It’s like listening to a song you used to know.

It’s an old sweet song, a hymn of hope and possibility. It’s a tune you haven’t heard in far too long.

That’s how it is when the Rev. Dr. William Barber speaks morality. It’s not just that Barber, pastor of Greenleaf Christian Church in Goldsboro, North Carolina, and organizer – with the Rev. Dr. Liz Theoharis – of the new Poor People’s Campaign, is eloquent. No, it’s that he reminds you how rare it has become to hear morality framed as something large and all-encompassing, an obligation each of us owes all of us.

What passes for morality in the modern era is often shrunken and cramped, reduced to an obsessive concern over what happens in other people’s bedrooms. But morality isn’t small. Rather, it is the very large question of how we treat one another, care for one another, as passengers on this rock. And as Barber noted in March in a conference call with reporters, that’s a question this era is overdue to confront.

“Every generation, whether it’s the abolition movement in the 1850s or it’s the woman’s suffrage movement in the late 1800s, early 1900s, or it’s the Bonus Marches that helped produce the New Deal in the 1930s, every generation has to stand up. There has to be a moral dissent and a moral critique in every, every, every generation. If there is injustice, if there is oppression, every generation has to pick it up. The success begins when you stand up and challenge it.”

The new Poor People’s Campaign (www.poorpeoplescampaign.org) opened Monday in 30 state capitals, including Augusta, Maine, and will continue for 40 days. Theoharis says it will involve “organizing, educating and power building, voter registration and mobilization” around “issues like voter suppression, issues like poverty and low wages, issues like the lack of health care, issues like the fact that more people die in this world from pollution than from any other cause.”

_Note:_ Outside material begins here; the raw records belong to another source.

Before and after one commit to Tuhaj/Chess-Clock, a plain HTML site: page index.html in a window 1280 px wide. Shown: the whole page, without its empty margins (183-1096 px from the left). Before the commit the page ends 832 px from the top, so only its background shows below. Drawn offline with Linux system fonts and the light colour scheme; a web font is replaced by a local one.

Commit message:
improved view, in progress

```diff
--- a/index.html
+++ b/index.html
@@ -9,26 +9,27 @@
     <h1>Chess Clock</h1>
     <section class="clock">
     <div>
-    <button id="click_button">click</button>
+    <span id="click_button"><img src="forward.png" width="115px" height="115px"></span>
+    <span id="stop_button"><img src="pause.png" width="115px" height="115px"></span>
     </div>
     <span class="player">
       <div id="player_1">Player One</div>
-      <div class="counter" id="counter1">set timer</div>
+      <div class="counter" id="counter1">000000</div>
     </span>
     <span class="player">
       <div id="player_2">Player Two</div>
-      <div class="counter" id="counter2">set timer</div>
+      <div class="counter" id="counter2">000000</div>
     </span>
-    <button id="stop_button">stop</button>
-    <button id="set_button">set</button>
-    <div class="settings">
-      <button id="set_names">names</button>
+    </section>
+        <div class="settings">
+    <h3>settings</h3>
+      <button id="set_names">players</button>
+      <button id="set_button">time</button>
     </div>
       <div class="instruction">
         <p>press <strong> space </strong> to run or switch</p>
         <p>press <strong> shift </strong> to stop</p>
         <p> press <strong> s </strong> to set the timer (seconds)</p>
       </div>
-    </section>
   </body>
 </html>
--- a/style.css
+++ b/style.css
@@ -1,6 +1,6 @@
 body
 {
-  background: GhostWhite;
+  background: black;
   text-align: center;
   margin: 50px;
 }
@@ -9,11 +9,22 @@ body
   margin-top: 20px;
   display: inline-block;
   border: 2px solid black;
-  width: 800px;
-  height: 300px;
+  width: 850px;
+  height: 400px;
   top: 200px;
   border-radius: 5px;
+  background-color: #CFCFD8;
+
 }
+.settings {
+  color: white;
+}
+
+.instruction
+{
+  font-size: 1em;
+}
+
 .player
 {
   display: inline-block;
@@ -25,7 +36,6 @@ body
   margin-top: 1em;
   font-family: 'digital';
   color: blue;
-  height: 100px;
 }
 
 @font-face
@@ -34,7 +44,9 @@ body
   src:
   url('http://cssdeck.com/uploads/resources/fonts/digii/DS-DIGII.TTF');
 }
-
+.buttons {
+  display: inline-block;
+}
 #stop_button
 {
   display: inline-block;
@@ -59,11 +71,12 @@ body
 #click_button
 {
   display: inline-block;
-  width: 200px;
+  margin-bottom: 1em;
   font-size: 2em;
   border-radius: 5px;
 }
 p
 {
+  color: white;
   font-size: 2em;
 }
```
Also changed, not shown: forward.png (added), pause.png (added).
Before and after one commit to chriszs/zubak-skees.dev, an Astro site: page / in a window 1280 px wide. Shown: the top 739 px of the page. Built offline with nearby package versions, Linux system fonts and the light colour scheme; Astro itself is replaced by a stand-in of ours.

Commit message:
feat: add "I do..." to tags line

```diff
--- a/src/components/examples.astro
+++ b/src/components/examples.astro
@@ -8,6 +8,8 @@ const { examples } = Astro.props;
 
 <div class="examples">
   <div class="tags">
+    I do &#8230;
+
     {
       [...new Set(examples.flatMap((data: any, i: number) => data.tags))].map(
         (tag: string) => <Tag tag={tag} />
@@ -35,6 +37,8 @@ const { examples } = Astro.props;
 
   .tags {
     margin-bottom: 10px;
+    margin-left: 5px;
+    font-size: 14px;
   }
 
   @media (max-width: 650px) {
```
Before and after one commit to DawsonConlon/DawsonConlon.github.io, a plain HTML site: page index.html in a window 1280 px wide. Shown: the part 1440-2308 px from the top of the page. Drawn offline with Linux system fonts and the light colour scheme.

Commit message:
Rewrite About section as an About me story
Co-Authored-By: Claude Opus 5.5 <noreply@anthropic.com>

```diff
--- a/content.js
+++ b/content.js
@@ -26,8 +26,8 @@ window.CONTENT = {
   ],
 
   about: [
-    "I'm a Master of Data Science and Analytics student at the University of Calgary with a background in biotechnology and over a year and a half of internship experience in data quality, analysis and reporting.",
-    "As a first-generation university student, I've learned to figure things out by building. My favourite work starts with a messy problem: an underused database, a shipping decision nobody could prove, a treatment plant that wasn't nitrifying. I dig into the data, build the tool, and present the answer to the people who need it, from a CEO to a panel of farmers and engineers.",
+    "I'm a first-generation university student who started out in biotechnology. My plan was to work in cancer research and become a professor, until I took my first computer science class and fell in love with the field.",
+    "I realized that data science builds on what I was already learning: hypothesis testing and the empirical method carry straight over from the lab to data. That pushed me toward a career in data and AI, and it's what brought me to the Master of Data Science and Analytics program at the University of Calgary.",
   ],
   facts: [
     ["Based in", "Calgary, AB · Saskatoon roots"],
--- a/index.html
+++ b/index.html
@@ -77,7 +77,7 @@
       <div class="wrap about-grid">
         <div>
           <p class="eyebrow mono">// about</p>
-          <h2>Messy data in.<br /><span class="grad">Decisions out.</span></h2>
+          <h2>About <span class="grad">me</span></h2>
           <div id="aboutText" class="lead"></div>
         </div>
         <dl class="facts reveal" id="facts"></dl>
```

This campaign is a continuation of one that Martin Luther King Jr. was working on when he was killed. In 2018 as in 1968, its challenge – and promise – lie in getting people to understand the intersectionality of their problems. Which is just a fancy word for helping a poor white farmer in Alabama see that she has more in common than in contention with a poor black janitor in South LA – and vice versa – as long as neither can afford to keep the car running or the refrigerator full.

“It has to be fusion,” says Barber. “It can’t just be in our individual silos. We can’t just have African Americans talking about systemic racism and white people talking about poverty. We need everybody engaged on these issues and understanding how they are interlocking injustices.”

The aim, he says, is to put a “face on the facts.” The face of a woman named Pat might do. In December, she told public radio’s “This American Life” how, after 44 years working at an Alabama chicken plant, she earns $11.95 an hour.

Critics will say we already had a War on Poverty, and poverty won. Barber doesn’t buy it. “We left the war on poverty, we did not lose the war on poverty.” He notes that we give “trillions of dollars of tax cuts to the wealthy but then put at risk every program that impacts the poor, refuse living wages, refuse health care in the wealthiest nation in the world.”

Barber and Theoharis are renewing King’s last dream. Against the shriveled morality of the age, they issue a moral appeal that calls us to do better, to be better, all of us, together. It reminds you what it was once like to think you could grab the zeitgeist by the throat and force it to change.

And it makes you wonder: How did we ever forget this song?

Leonard Pitts Jr., winner of the 2004 Pulitzer Prize for commentary, is a columnist for The Miami Herald. He can be contacted at:

[email protected]